Scholars have shown that organ transplantation may transform ideas about one's body, with recipients feeling that they are receiving not just a body part but also a part of the donor's identity.This article focuses on a different way in which organ transplantation shapes recipient identity: the idea of becoming whole.We present the case studies of two women separated by a century (one in 1902 and the other in 2004) who sought ovarian transplantation, and examine how ovarian transplantation can engender a sense of wholeness on the individual, the familial, and the cultural levels, due to its ability to enable a recipient to naturally conceive and experience pregnancy.
ASJC Scopus subject areas

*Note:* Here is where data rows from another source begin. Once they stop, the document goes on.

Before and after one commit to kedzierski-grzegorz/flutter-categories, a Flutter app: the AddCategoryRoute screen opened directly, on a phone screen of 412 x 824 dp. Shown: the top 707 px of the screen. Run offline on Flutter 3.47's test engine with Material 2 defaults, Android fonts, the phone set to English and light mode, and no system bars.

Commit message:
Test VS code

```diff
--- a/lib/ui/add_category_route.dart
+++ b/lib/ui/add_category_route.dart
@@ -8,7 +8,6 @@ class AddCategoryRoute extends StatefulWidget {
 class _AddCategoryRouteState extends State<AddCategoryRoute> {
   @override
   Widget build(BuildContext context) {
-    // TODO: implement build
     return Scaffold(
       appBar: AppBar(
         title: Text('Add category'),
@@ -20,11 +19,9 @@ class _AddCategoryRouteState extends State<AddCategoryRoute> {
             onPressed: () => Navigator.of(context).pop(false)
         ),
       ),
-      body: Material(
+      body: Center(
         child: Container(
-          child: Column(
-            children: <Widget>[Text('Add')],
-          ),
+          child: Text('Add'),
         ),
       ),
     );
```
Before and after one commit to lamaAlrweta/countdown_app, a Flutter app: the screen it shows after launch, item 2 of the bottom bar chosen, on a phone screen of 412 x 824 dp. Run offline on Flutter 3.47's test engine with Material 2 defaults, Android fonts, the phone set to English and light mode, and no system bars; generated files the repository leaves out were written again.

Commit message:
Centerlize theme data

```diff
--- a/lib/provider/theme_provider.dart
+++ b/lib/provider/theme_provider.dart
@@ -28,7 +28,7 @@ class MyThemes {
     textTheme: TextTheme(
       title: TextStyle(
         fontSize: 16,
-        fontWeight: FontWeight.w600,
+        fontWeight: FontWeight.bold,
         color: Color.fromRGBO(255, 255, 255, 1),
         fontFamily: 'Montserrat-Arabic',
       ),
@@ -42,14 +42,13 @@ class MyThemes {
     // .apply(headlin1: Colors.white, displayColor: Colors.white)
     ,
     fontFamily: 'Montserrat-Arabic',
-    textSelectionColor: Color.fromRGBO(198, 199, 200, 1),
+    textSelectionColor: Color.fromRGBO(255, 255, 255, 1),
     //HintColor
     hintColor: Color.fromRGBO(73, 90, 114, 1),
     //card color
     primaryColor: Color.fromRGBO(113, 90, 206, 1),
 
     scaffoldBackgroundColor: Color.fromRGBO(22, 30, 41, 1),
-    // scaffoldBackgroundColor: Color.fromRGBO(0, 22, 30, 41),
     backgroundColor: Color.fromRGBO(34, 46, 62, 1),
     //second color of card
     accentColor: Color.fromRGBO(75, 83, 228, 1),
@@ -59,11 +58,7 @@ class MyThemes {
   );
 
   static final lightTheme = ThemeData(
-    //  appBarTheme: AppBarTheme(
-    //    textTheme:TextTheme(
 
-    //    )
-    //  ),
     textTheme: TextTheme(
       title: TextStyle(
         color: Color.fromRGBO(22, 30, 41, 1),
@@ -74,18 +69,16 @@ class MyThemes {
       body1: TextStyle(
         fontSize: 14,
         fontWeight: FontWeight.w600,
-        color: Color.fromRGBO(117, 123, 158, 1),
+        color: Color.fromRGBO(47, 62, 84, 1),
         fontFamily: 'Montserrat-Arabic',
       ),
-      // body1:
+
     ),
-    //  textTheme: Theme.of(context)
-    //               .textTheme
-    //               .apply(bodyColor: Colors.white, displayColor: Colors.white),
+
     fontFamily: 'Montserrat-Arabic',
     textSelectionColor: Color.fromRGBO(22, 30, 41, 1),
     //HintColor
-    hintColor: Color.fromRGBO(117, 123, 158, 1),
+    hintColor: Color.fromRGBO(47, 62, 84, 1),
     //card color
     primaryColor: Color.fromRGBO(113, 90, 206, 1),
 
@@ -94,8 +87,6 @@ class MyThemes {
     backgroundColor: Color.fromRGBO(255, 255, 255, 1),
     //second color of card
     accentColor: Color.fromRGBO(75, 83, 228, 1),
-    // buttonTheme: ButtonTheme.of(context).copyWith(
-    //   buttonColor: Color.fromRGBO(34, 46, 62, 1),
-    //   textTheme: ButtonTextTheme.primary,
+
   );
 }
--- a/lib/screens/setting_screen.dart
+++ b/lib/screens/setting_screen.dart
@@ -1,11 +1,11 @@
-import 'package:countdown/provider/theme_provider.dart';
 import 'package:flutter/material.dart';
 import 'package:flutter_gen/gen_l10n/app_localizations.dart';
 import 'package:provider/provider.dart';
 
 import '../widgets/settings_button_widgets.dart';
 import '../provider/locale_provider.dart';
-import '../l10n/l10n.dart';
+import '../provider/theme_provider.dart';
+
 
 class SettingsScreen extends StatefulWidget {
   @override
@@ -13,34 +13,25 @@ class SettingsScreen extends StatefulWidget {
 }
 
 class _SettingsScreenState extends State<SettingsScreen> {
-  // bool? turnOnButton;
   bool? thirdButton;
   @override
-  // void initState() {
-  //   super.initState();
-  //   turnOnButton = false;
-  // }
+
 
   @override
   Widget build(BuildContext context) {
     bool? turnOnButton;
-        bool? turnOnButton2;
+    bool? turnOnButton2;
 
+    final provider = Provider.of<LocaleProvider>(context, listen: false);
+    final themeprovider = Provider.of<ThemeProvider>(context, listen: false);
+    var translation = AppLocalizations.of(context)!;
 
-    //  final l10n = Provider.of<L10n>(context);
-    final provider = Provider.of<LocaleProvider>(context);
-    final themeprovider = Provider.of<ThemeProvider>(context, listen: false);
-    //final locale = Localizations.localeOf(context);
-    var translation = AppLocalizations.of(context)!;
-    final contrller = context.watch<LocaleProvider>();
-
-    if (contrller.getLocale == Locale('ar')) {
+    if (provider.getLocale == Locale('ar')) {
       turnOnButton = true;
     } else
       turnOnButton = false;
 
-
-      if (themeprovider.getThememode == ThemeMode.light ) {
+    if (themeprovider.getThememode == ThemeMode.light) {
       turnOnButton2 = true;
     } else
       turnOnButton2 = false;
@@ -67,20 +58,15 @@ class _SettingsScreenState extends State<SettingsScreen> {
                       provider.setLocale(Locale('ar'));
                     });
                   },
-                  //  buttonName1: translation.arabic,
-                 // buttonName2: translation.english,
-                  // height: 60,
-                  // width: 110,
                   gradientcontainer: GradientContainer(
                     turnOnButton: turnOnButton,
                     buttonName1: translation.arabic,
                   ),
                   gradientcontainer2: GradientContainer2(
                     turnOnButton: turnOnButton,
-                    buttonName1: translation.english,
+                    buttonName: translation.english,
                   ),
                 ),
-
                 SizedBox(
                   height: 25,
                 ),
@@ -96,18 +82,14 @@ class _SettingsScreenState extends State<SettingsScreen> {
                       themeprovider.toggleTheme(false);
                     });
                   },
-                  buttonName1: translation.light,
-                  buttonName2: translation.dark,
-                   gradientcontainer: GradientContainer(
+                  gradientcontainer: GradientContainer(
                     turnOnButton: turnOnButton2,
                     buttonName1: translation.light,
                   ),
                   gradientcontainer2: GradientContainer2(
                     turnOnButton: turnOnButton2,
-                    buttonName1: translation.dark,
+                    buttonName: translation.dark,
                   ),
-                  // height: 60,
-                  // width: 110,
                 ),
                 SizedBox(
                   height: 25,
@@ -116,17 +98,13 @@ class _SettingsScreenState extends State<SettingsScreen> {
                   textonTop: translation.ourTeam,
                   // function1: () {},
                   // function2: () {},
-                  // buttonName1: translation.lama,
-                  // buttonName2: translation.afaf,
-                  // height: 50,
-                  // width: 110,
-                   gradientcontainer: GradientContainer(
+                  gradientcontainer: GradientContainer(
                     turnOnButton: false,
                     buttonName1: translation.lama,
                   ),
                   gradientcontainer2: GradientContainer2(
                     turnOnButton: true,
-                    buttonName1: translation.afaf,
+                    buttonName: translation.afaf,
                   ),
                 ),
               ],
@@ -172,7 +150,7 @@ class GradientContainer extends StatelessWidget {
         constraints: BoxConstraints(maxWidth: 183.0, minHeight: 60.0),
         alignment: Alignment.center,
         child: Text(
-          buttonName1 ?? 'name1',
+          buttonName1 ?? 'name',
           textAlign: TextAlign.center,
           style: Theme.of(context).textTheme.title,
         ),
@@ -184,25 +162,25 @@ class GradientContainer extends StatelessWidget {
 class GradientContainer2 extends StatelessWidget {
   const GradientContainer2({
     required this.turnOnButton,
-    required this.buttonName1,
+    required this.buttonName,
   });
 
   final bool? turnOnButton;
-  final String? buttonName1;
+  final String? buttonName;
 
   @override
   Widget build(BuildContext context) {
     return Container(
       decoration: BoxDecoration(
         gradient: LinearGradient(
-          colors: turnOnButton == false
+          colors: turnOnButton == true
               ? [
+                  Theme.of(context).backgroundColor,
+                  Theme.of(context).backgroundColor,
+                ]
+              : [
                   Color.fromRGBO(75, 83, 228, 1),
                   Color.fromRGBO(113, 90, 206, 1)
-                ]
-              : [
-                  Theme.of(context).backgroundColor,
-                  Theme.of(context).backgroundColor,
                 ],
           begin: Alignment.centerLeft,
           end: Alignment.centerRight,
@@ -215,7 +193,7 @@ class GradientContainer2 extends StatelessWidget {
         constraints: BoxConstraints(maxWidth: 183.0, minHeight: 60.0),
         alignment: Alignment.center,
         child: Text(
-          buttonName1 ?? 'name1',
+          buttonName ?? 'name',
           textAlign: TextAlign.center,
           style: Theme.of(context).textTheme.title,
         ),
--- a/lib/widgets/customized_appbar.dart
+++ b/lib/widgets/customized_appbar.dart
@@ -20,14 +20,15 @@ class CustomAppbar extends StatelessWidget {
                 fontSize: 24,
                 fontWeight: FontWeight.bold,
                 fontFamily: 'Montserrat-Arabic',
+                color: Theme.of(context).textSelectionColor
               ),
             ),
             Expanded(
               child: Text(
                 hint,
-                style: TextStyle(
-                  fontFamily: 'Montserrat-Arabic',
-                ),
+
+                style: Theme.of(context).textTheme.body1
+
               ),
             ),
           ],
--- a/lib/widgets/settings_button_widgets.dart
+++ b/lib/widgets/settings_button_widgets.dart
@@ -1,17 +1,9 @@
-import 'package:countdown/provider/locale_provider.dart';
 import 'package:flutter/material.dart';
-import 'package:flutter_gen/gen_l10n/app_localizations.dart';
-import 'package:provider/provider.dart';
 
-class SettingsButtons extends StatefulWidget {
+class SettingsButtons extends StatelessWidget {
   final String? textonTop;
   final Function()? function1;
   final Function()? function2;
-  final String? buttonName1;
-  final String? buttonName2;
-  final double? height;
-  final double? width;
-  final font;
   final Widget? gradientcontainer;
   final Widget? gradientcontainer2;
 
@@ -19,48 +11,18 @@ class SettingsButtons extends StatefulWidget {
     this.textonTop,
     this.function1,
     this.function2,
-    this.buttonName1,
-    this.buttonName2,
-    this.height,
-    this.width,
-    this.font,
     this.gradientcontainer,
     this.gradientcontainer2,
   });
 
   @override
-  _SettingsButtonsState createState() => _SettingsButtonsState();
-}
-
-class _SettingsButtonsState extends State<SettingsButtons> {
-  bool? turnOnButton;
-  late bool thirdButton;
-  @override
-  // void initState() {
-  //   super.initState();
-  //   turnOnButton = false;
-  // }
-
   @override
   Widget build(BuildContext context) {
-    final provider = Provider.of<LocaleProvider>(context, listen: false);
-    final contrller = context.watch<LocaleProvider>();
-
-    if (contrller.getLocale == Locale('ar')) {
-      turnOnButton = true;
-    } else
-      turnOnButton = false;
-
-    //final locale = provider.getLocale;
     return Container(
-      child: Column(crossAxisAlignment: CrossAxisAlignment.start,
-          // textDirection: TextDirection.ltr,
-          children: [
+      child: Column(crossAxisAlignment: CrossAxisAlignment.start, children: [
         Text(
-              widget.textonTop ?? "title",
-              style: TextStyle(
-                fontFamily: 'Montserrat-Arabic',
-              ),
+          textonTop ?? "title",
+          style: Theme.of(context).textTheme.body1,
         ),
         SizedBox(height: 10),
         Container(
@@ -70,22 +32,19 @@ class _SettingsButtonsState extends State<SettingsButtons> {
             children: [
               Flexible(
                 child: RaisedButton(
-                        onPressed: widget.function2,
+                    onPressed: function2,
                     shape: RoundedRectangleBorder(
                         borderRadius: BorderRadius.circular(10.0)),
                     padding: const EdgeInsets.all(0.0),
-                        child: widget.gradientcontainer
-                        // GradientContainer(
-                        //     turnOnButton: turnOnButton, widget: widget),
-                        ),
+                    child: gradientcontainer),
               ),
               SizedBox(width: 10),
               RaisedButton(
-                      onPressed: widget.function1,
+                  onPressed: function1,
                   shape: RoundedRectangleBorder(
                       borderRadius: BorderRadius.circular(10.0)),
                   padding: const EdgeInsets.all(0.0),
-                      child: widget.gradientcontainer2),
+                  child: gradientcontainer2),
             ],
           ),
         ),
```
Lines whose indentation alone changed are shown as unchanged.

- Issues, ethics and legal aspects
- Health Policy
- History and Philosophy of Science